Structured diff data:

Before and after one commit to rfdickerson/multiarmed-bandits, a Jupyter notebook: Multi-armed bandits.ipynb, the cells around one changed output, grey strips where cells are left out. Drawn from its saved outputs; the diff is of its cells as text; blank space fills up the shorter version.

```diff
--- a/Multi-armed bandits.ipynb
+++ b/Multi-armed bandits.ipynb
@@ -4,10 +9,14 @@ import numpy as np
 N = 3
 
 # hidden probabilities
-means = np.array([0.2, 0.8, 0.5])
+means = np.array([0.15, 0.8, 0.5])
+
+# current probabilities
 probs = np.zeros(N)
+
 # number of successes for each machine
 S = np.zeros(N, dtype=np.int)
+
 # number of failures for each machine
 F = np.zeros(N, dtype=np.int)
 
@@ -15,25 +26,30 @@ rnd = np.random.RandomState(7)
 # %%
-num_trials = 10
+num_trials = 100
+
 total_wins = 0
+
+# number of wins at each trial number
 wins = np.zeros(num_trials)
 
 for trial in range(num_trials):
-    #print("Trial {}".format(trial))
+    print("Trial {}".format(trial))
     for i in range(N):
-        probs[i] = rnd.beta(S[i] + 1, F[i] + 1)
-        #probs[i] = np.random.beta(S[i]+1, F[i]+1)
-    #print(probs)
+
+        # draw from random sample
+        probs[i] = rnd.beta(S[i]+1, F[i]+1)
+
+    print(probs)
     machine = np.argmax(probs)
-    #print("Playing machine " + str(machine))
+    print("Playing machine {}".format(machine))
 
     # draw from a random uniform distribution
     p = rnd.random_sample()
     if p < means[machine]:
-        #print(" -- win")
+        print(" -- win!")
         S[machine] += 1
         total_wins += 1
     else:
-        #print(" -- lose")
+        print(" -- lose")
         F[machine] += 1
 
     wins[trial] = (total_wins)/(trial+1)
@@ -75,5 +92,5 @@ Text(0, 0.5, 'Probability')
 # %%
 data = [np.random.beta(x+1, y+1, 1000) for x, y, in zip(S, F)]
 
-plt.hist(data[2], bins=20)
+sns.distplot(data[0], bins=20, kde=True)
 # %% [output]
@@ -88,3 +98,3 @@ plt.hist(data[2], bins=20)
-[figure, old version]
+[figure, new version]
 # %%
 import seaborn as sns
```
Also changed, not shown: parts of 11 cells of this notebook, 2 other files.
---
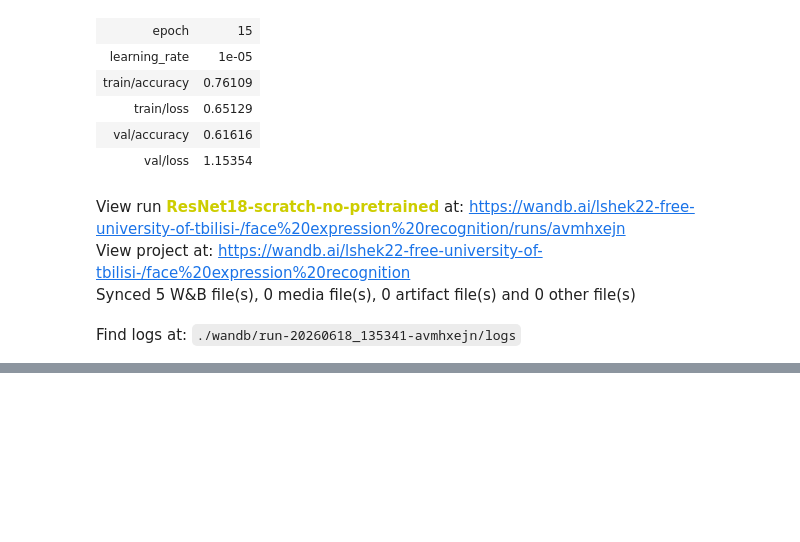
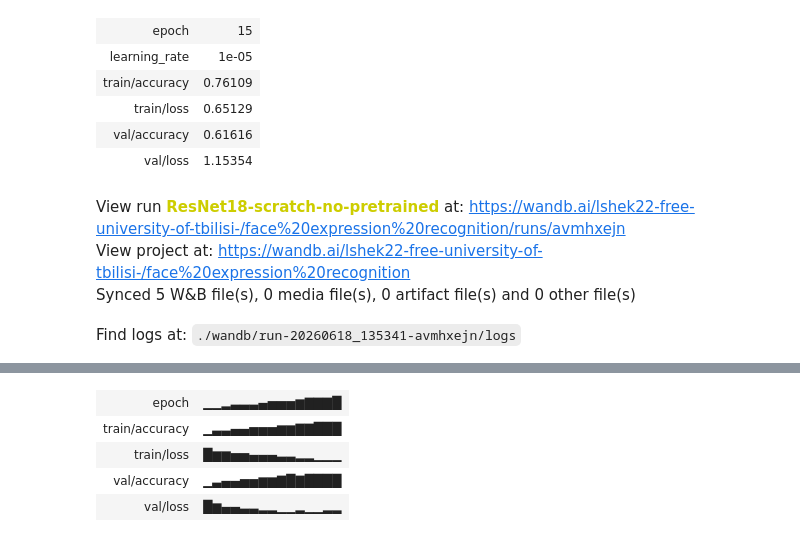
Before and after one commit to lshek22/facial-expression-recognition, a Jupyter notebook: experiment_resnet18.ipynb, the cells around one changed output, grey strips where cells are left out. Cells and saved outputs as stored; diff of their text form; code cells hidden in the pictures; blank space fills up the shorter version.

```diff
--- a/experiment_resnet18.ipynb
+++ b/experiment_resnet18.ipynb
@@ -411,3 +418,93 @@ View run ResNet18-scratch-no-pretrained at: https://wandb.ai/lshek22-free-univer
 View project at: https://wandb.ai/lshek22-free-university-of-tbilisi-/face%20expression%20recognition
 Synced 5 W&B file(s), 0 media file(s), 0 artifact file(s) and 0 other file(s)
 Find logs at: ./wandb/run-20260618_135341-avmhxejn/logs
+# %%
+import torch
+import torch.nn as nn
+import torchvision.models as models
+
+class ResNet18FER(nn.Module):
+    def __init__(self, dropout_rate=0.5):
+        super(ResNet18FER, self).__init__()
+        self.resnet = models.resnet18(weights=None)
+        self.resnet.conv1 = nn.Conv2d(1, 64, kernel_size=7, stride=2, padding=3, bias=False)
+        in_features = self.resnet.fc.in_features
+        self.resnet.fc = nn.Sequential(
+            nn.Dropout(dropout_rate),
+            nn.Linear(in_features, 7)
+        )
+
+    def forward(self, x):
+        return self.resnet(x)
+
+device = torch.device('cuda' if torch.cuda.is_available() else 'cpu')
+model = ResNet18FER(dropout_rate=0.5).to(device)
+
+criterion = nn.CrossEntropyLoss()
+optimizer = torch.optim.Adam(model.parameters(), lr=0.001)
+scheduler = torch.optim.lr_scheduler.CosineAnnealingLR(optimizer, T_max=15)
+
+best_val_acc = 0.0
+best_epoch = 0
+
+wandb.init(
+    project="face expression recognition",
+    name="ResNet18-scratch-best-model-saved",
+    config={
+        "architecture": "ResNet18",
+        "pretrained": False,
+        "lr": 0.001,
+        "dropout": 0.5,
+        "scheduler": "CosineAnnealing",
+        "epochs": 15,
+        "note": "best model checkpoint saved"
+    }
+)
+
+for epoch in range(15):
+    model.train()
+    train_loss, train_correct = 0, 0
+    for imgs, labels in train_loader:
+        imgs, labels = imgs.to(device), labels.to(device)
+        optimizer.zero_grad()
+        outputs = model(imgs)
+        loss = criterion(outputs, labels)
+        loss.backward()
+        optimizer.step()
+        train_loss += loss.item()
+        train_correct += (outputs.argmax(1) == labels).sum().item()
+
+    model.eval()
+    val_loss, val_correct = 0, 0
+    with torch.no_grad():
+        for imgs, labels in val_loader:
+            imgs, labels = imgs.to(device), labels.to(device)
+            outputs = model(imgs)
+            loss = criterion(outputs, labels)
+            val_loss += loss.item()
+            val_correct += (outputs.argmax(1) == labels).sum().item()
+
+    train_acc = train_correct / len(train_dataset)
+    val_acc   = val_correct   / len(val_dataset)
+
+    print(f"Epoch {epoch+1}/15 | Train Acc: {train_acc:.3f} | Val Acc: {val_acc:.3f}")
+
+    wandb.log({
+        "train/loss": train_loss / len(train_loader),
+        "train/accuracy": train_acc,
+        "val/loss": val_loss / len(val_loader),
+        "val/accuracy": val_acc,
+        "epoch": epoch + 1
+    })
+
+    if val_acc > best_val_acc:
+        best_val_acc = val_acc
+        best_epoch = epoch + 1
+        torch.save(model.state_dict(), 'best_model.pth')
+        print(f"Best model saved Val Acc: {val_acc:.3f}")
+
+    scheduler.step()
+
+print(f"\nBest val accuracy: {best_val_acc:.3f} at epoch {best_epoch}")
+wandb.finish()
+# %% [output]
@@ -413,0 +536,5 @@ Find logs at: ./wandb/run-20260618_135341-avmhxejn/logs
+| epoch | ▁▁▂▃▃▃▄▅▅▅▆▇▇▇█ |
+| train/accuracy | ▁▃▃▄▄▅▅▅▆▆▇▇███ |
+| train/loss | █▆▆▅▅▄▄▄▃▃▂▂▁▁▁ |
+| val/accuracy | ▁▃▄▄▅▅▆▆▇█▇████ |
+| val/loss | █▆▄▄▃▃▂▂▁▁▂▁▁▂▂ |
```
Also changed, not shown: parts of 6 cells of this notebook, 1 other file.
--
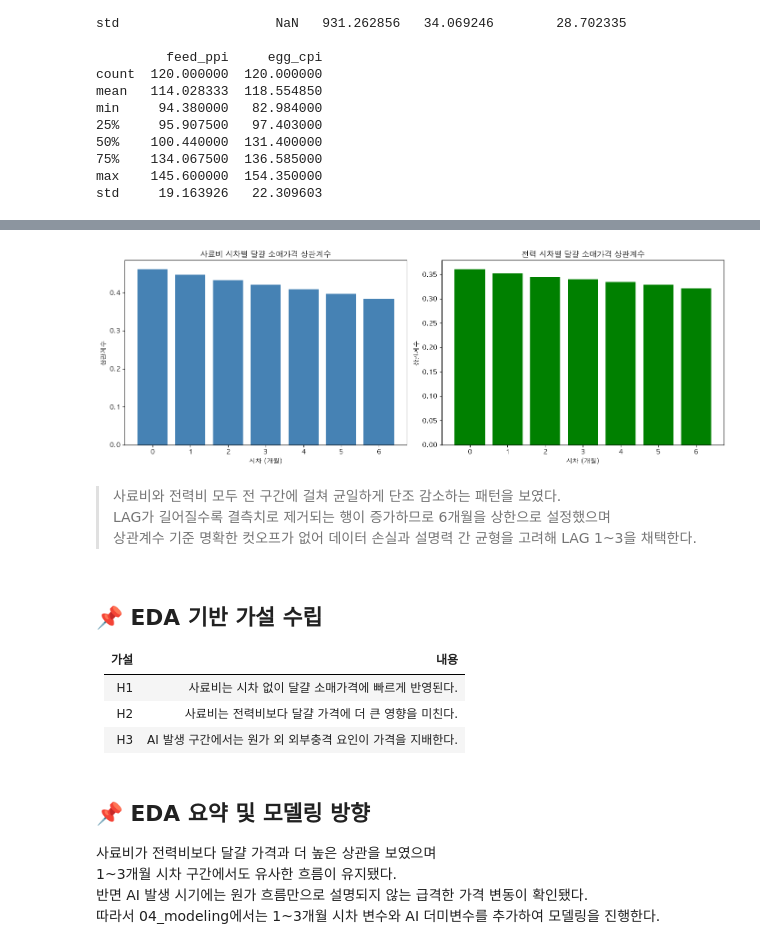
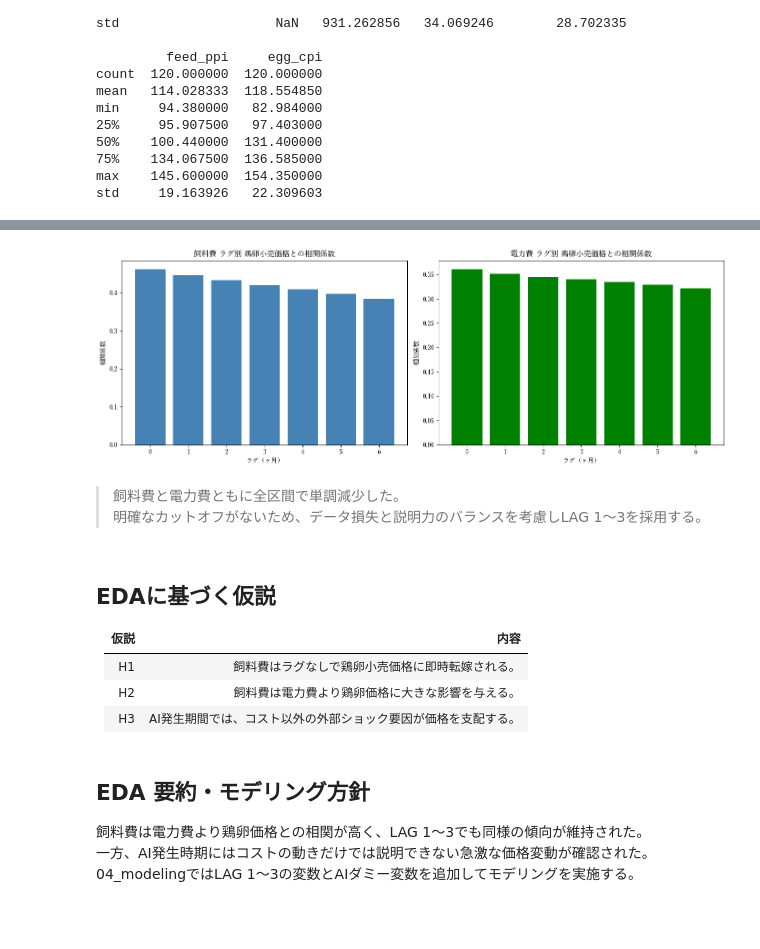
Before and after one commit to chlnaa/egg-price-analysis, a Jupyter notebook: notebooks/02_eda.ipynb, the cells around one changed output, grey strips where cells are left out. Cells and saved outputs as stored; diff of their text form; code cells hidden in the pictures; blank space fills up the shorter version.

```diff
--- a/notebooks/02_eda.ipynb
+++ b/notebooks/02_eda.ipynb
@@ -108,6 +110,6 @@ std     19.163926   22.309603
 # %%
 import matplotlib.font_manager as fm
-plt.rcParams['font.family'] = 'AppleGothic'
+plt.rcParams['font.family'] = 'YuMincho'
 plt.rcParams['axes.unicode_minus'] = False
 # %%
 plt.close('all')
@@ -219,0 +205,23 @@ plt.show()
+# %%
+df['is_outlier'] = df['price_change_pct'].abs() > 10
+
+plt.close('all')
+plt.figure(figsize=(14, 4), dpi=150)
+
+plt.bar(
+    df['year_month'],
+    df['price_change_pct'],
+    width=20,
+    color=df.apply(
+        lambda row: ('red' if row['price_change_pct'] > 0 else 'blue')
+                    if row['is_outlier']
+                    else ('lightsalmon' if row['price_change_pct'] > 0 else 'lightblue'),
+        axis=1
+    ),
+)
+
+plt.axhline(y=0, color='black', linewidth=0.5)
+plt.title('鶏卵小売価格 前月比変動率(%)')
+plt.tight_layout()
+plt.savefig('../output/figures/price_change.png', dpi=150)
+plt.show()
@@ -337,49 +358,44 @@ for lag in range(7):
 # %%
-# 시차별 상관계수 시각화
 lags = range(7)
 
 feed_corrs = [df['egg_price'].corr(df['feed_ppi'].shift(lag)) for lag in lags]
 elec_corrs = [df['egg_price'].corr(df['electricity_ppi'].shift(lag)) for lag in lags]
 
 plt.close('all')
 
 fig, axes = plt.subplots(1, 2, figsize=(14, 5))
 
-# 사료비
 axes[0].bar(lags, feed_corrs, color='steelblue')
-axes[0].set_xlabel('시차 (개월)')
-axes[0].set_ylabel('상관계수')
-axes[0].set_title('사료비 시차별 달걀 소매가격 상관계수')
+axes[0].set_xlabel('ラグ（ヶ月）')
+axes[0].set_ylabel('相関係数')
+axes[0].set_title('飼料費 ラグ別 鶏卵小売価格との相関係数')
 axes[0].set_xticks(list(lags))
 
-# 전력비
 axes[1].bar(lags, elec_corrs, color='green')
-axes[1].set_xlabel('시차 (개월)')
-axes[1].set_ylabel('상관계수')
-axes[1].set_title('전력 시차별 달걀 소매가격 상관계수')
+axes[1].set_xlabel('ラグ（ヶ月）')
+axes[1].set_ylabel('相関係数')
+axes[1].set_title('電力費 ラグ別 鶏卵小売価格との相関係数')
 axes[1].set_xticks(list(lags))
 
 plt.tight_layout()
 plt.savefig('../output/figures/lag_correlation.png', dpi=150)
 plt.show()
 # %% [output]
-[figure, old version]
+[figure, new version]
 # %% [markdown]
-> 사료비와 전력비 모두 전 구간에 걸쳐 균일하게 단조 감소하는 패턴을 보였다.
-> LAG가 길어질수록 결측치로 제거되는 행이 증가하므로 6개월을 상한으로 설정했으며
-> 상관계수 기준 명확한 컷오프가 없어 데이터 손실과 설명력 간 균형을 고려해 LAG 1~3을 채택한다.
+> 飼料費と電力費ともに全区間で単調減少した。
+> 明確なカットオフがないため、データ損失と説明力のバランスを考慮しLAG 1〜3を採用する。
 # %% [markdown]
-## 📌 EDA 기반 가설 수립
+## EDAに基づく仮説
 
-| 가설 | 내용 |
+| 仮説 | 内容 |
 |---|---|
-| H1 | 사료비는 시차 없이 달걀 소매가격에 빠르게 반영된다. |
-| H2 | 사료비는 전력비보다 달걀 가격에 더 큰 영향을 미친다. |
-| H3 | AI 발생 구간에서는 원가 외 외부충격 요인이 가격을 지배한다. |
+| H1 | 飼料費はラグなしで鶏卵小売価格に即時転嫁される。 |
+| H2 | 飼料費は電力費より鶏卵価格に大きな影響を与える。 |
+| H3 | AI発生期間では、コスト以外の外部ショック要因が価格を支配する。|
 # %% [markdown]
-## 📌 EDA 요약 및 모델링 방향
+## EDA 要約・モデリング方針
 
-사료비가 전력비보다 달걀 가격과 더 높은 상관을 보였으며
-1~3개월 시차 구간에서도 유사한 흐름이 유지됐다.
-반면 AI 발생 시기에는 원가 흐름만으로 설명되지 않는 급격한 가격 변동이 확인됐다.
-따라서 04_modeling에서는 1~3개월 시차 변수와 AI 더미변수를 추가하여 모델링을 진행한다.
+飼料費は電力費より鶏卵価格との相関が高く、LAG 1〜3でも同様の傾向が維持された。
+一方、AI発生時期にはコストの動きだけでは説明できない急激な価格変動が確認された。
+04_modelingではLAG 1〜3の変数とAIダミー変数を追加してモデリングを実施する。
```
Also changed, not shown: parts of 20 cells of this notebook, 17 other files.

=== ASSIGNMENT ===
Copy each line above that contains the string "zeros".

=== YOUR SOLUTION ===
 probs = np.zeros(N)
 S = np.zeros(N, dtype=np.int)
 F = np.zeros(N, dtype=np.int)
 wins = np.zeros(num_trials)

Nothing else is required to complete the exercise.